The opposition umbrella group MUD broke off talks with the government of President Nicolas Maduro last week over what they said was continued repression of student demonstrations and officials’ refusal to grant concessions.

Maduro has urged them to return.

But the foreign ministers of regional powerhouse Brazil, neighboring Colombia and Ecuador departed from Venezuela empty-handed despite shuttling between both sides since the weekend.

Ramon Aveledo, secretary of the Venezuelan coalition of opposition parties (MUD), speaks during a news conference in Caracas May 20, 2014. REUTERS/Carlos Garcia Rawlins

“The foreign ministers and the papal nuncio hope that a date for the next meeting is fixed as soon as possible,” said an UNASUR statement, referring to the Vatican’s envoy to Venezuela, who is also mediating.

MUD head Ramon Guillermo Aveledo said the mediators, who came at the weekend to meet with both sides, would stay in contact and return any time needed.

The government has an “allergy” to talks and prefers to impose its views, he told a news conference.

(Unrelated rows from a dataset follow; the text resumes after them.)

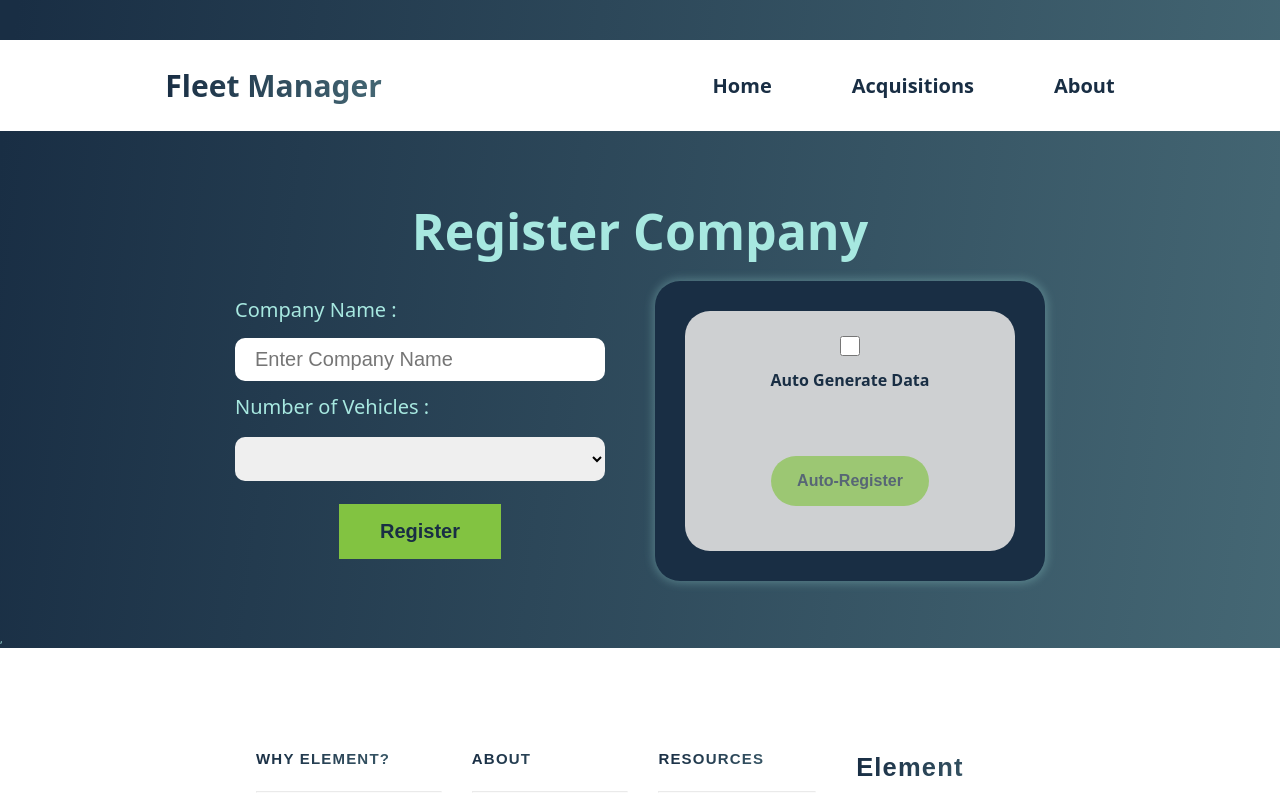
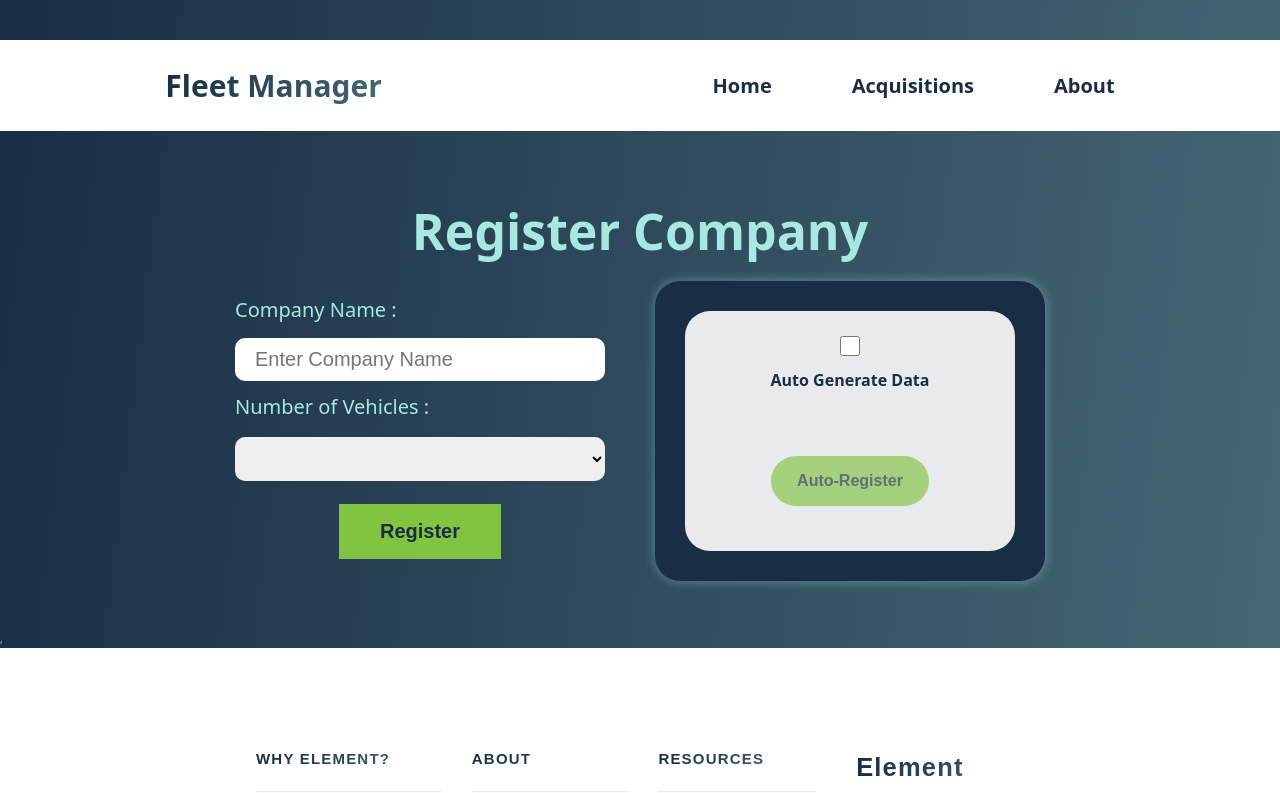
Before and after one commit to JIMOHMA/fleetsimulation, a React (Vite) app: page /new in a window 1280 px wide. Shown: the top 793 px of the page. Built offline with nearby package versions, Linux system fonts and the light colour scheme; no server answers.

Commit message:
Backgroud color change for the auto-generate button sub-container

```diff
--- a/src/App.css
+++ b/src/App.css
@@ -352,7 +352,7 @@ select {
 .bg-replace {
   position: absolute;
 
-  background-color: #e2e2e2e5;
+  background-color: #ffffffe5;
   height: calc(100% - 6rem);
   width: calc(100% - 6rem);
 
```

“By imposition, none of Venezuela’s problems have been resolved, old problems have worsened and new ones have appeared,” he added.

Maduro, the successor to late socialist leader Hugo Chavez, does not look under threat from the now-waning protests, given they have not spread far from middle-class opponents and the armed forces appear to remain behind him.

He says opponents, supported by the United States, tried earlier this year to topple him via a “coup” disguised as spontaneous protests.

Editing by Andrew Cawthorne and Matthew Lewis

Our Standards:The Thomson Reuters Trust Principles.
0 : 0
  • narrow-browser-and-phone
  • medium-browser-and-portrait-tablet
  • landscape-tablet
  • medium-wide-browser
  • wide-browser-and-larger
  • medium-browser-and-landscape-tablet
  • medium-wide-browser-and-larger
  • above-phone
  • portrait-tablet-and-above
  • above-portrait-tablet
  • landscape-tablet-and-above
  • landscape-tablet-and-medium-wide-browser
  • portrait-tablet-and-below
  • landscape-tablet-and-below